Obama's official Iraq plan does say he "will launch the most aggressive diplomatic effort in recent American history to reach a new compact on the stability of Iraq and the Middle East." (Boldface added by me.) But in context, that reads as something he would do in conjunction with a troop withdrawal. The plan offers no indication that  withdrawal would be contingent upon the progress of the stability "compact," or stability itself. Whereas his comment last week left a pretty different impression.

For more context, here's Obama speaking last July:

“We have not lost a military battle in Iraq. So when people say if we leave, we will lose, they’re asking the wrong question,” he said. “We cannot achieve a stable Iraq with a military. We could be fighting there for the next decade.”

Obama said the answer to Iraq — and other civil conflicts — lies in diplomacy.

Maybe this is all Obama meant to say when he referred to stability last week.
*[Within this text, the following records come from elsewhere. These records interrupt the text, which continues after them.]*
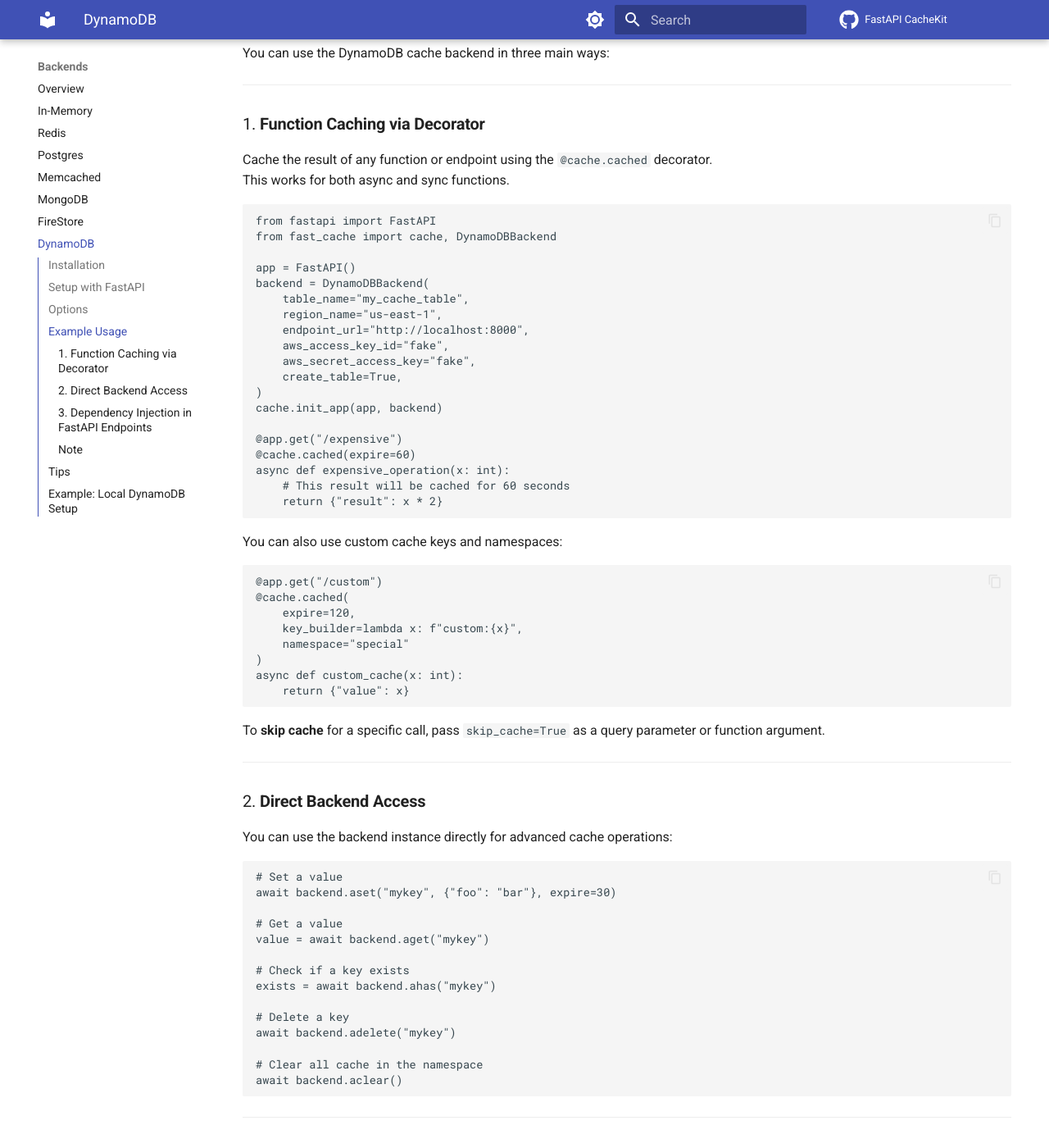
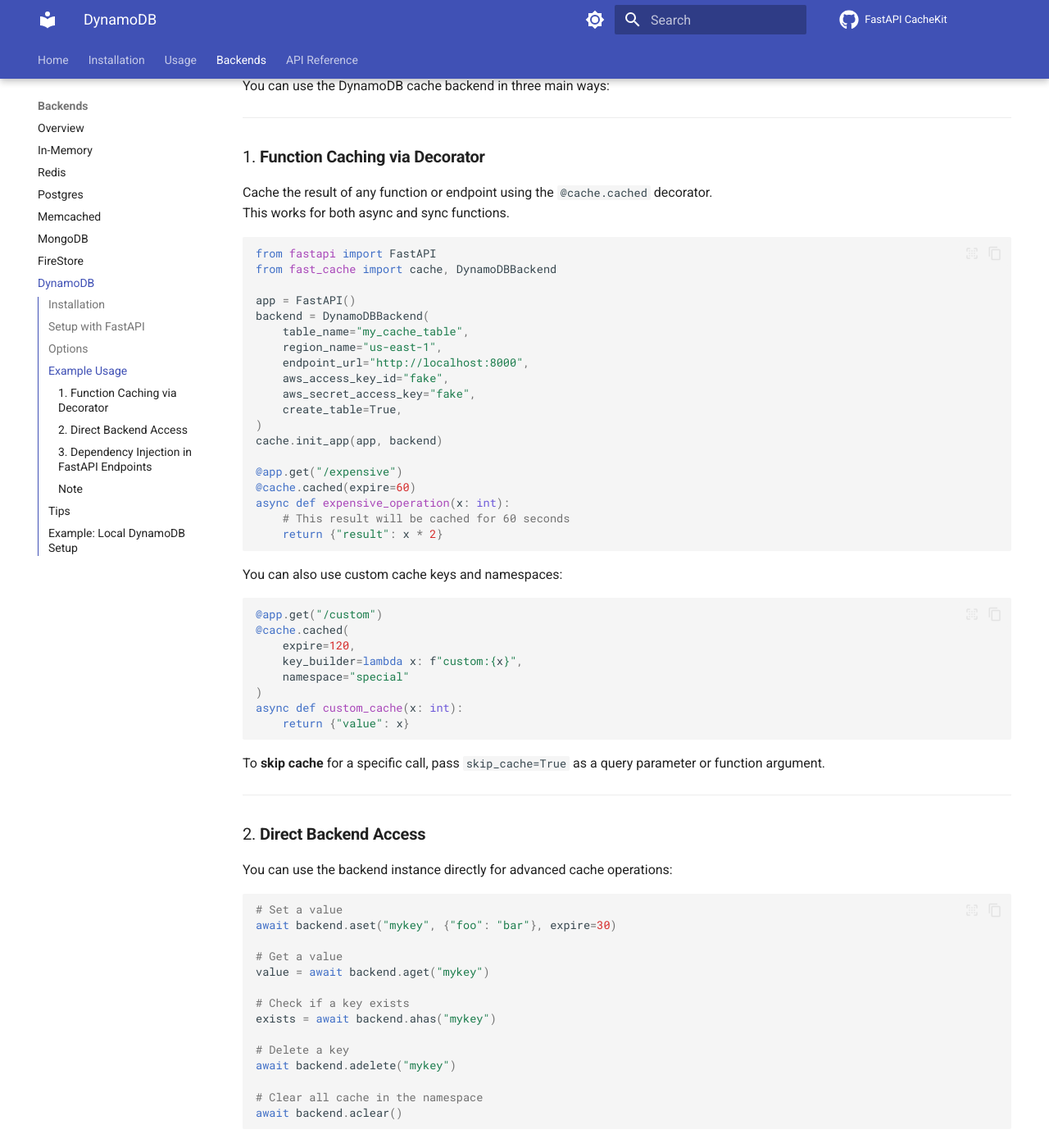
Before and after one commit to devbijay/Fast-Cache, an MkDocs documentation site: the page built from docs/backends/dynamodb.md, in a window 1280 px wide and 1400 px high, scrolled down 1054 px. Shown: the whole window at 82% size. Built offline with MkDocs 1.6.1 and Material for MkDocs 9.7.7, drawn with Linux system fonts in a browser that asks for light colours; comment, search, counter and statistics services are not loaded; some of the changed text lies outside the part shown.

Commit message:
Update mkdocs

```diff
--- a/mkdocs.yml
+++ b/mkdocs.yml
@@ -10,20 +10,27 @@
 
   features:
     - navigation.instant
-    - navigation.instant
+    - navigation.path
+    - navigation.instant.prefetch
+    - navigation.instant.progress
     - navigation.tabs
+    - navigation.tabs.sticky
     - navigation.top
     - navigation.sections
     - navigation.expand
+    - navigation.indexes
+    - navigation.tracking
     - toc.integrate
     - search.suggest
     - search.highlight
     - content.code.copy
     - content.code.annotate
+    - content.code.select
     - content.tabs.link
     - content.action.edit
     - content.action.view
     - content.footnote.tooltips
+    - toc.follow
 
   font:
     text: Roboto
@@ -41,6 +48,15 @@
       toggle:
         icon: material/brightness-4
         name: Switch to light mode
+
+markdown_extensions:
+  - pymdownx.highlight:
+      anchor_linenums: true
+      line_spans: __span
+      pygments_lang_class: true
+  - pymdownx.inlinehilite
+  - pymdownx.snippets
+  - pymdownx.superfences
 
 nav:
   - Home: index.md
@@ -84,9 +100,21 @@
       handlers:
         python:
           options:
+            merge_init_into_class: true
+            signature_crossrefs: true
+            show_symbol_type_heading: true
+            show_symbol_type_toc: true
+            separate_signature: true
+            unwrap_annotated: true
+            members_order: source
+            preload_modules:
+              - httpx
+              - starlette
             docstring_style: google
             show_source: true
             show_signature: true
             show_root_heading: true
+            show_inheritance_diagram: true
+            show_if_no_docstring: true
             extra:
               follow_wrapped: true
```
It's possible he was speaking imprecisely, and merely reiterating the basic importance of stability--but only as a goal to be achieved through diplomatic and not military means. 

If, however, Obama is now linking a U.S. troop presence to "stability," that's a very big deal. It's also something I imagine must infuriate Hillary Clinton, who seemed to view things this way and was badly outflanked on her left as a result. I say the jury's still out.

Update: Obama spokesman Tommy Vietor emails the following:

He has talked in the past about getting out of more stable areas first. This doesn’t impact the 16 month timetable, it simply suggests that you leave the more stable areas before you leave the more volatile ones.

Vietor also sends along this passage from Obama's big September 2007 Iraq speech in Clinton, Iowa:

“We should enter into talks with the Iraqi government to discuss the process of our drawdown. We must get out strategically and carefully, removing troops from secure areas first, and keeping troops in more volatile areas until later. But our drawdown should proceed at a steady pace of one or two brigades each month. If we start now, all of our combat brigades should be out of Iraq by the end of next year.”  [Note that end of next year refers to 16 months from September '07.]

This still begs the questions of what Obama would do about those "more volatile areas." He says here that he would withdraw from them "later." Just how much later is the key question. 

--Michael Crowley